This post on how to achieve the best school photo possible was made possible by Follett Corporation as part of their #FallBackToSchool campaign.
School has now been back in session for over a month. I can’t believe how quickly the time has flown! Around here, it is now the school picture season and that means giving some consideration to what can be done to ensure the best photo possible. You might not be able to argue with hair that won’t stay down or a sudden breakout on the face. But, you can take a few steps to maximize the likelihood that your child will want to look back at the photo some day in the future without cringing. Here’s my suggestions on how to achieve the best school photo possible.
Preparing for the Photo
If you child is going to a school, then you only have so much you can do to prepare. Plus, the photographer coming to the school will not be taking a long time with each student. Rather it might be a sit here, tilt your head this way, and SNAP you’re done. But, even a few small things can make a big difference!
First off, help you child select the outfit they want to wear and if applicable how they will style their hair. Do this the night before with everything laid out and inspected to be neat and clean. (Yeah, my boys don’t always notice things like that!) While they may want to express their personality, it doesn’t hurt to give a thumbs down if what they want to wear will come back to haunt them. I know that there are some photos of me wearing what some might have considered appropriate for the times and all I can do is shake my head and wonder how my mother could let me look like that. Or, more often I am wondering what possessed me to have a particular hair style. (Note to self ~ avoid really short hair!!)
The morning of the picture is a great time for a child with short wild hair to give it a quick wash and dry. GIrls with longer hair may need to do a little fussing to get everything in place. Younger children, of course, need a bit more help with getting the hair looking good. Just remember (and remind them) that school picture day is NOT the day to oversleep and run to school looking like you just rolled out of bed. Sadly, I don’t think my 7th grader has fully grasped that concept and I’ll be waking him up a little earlier that day.
While you can’t control what time their photo will be taken, if the lunch break is on the later side it is a good bet they’ll be done before they eat at school. So, make sure they do a quick brush of the teeth and maybe even floss to remove anything that might make their normally beautiful smile go into hiding. You can also consider having them bring a lunch of tasty items that are not prone to become stuck in their teeth or end up being worn down the front of their dress or shirt.
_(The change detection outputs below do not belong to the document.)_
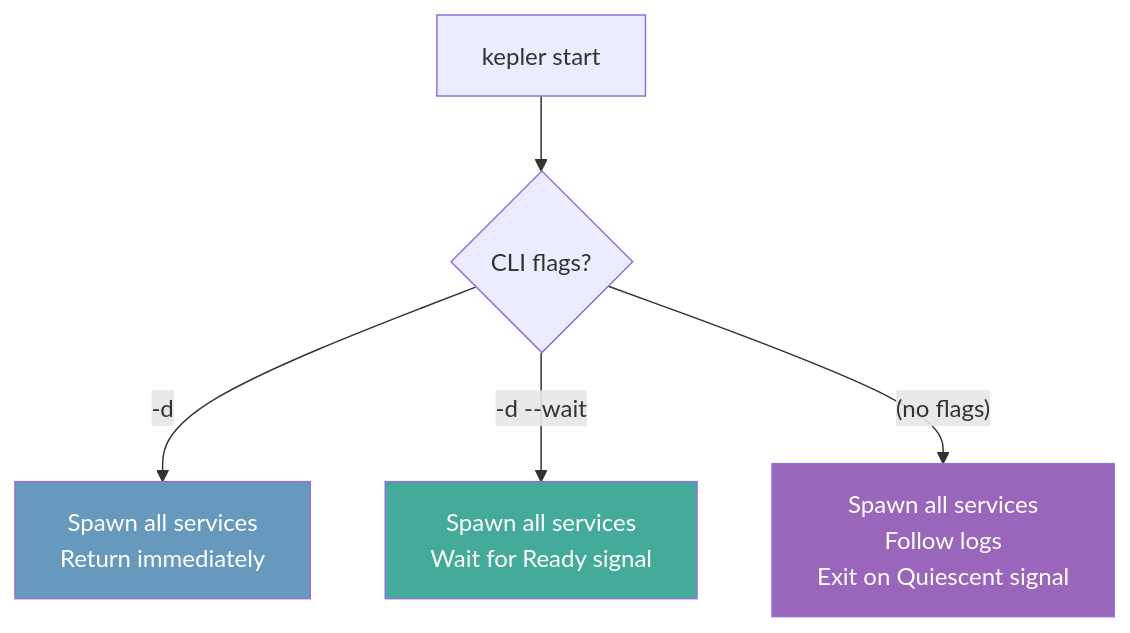
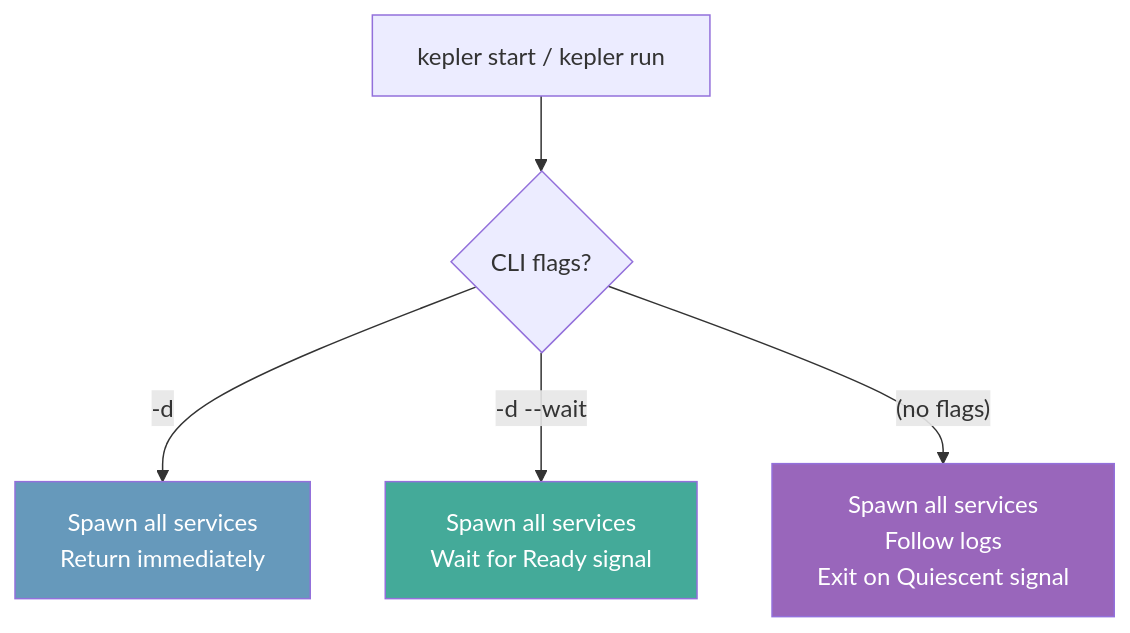
The eighth of 12 diagrams in docs/architecture.md (maleus-ai/kepler), drawn with Mermaid before and after one commit. The commit also changed other lines of this file and 34 other files, not shown here.

Commit message:
Add kepler run command

````diff
--- a/docs/architecture.md
+++ b/docs/architecture.md
@@ -353,15 +387,15 @@
 ```mermaid
 flowchart TD
-    Start["kepler start"] --> Mode{"CLI flags?"}
+    Start["kepler start / kepler run"] --> Mode{"CLI flags?"}
     Mode -->|"-d"| Detached["Spawn all services
     Return immediately"]
     Mode -->|"-d --wait"| Wait["Spawn all services
     Wait for Ready signal"]
     Mode -->|"(no flags)"| FG["Spawn all services
     Follow logs
     Exit on Quiescent signal"]
 
     style Detached fill:#69b,color:#fff
     style Wait fill:#4a9,color:#fff
     style FG fill:#96b,color:#fff
 ```
````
If your child wears glasses have a discussion with them about how they want to handle the photos. Some kids prefer to keep their glasses on for pictures while others do not.
Finally, remind them to be themselves including sharing their natural smile. If a child is nervous about it, have them practice with you. Grabbing your camera or smartphone to snap some practice shots could go a long way for helping them be more comfortable.
Taking the Photo Yourself
A blessing, or a curse depending upon how you look at it, is that a homeschool parent can take their own photos. I even have a few friends who elect to not purchase the school photo, but take their own on the same day for the memory book.
Unlike the school photographer, you need to gather your equipment (camera) and find a great spot. We are so incredibly blessed here in southcentral Alaska to have a myriad of gorgeous natural backdrops. With so many choices, it can be hard to settle on just one location. This photo captures the gorgeous Alaskan wilderness in the background, but our family is less of the emphasis.
Things to consider for your ‘backdrop’ is whether it is busy (too many colors or things which distract the eye from your child’s face) and what the natural light is like. Full sun and partial shaded areas can be challenging to capture a photo with uniform lighting. However, we have some photos where the play of light adds interest and works. Shortly after sunrise and shortly before sunset are great times to get optimal lighting as it will be more diffuse.
When you snap the photos, spend time trying to frame the child. If this is more of a headshot, then their head should fill most of the frame. This photo was snapped by my husband with his Canon DSLR of our youngest son last year. Focusing on his face helped to mute out the background allowing you to hone in on his wonderful smile.
If you are trying to get a sense of their overall size, then rotating the camera to capture their full body is what you’ll want to do. On the first day of school, I snapped one of my third born as we walked to the school bus. I wanted more than his head and shoulders as the shirt he was wearing fit his personality well.
Remember that in the age of digital cameras there is nothing wrong with snapping 100 to capture the best school photo of your child.
School pictures are just thing that can create a bit of stress for a child or parent. We all want our children to do their best and be successful in life.
Follett is an expert at helping both parents and students with challenges faced in education from K-12. They shared this interesting infographic with me which shows that people are really split on the issue of technology in the classroom. Even in my house, we have disagreements on how much screen time the boys should be allowed, regardless of it is educational or not.
I highly encourage everyone to take some time to consider the issue and share their thoughts with Follett on this issue or back to school tips of your own. Just use the hashtag #FallBacktoSchool when sharing with @FollettNews on Twitter or on the Follett Corporation Facebook page.
Let’s all make this year not only one with the best school photo possible, but with our children learning and growing into the adults we long to see them become.
Do you rely on a school photographer for annual photos of the kids or do you snap your own?
What are some tips you’ve learned on getting the best school photo possible?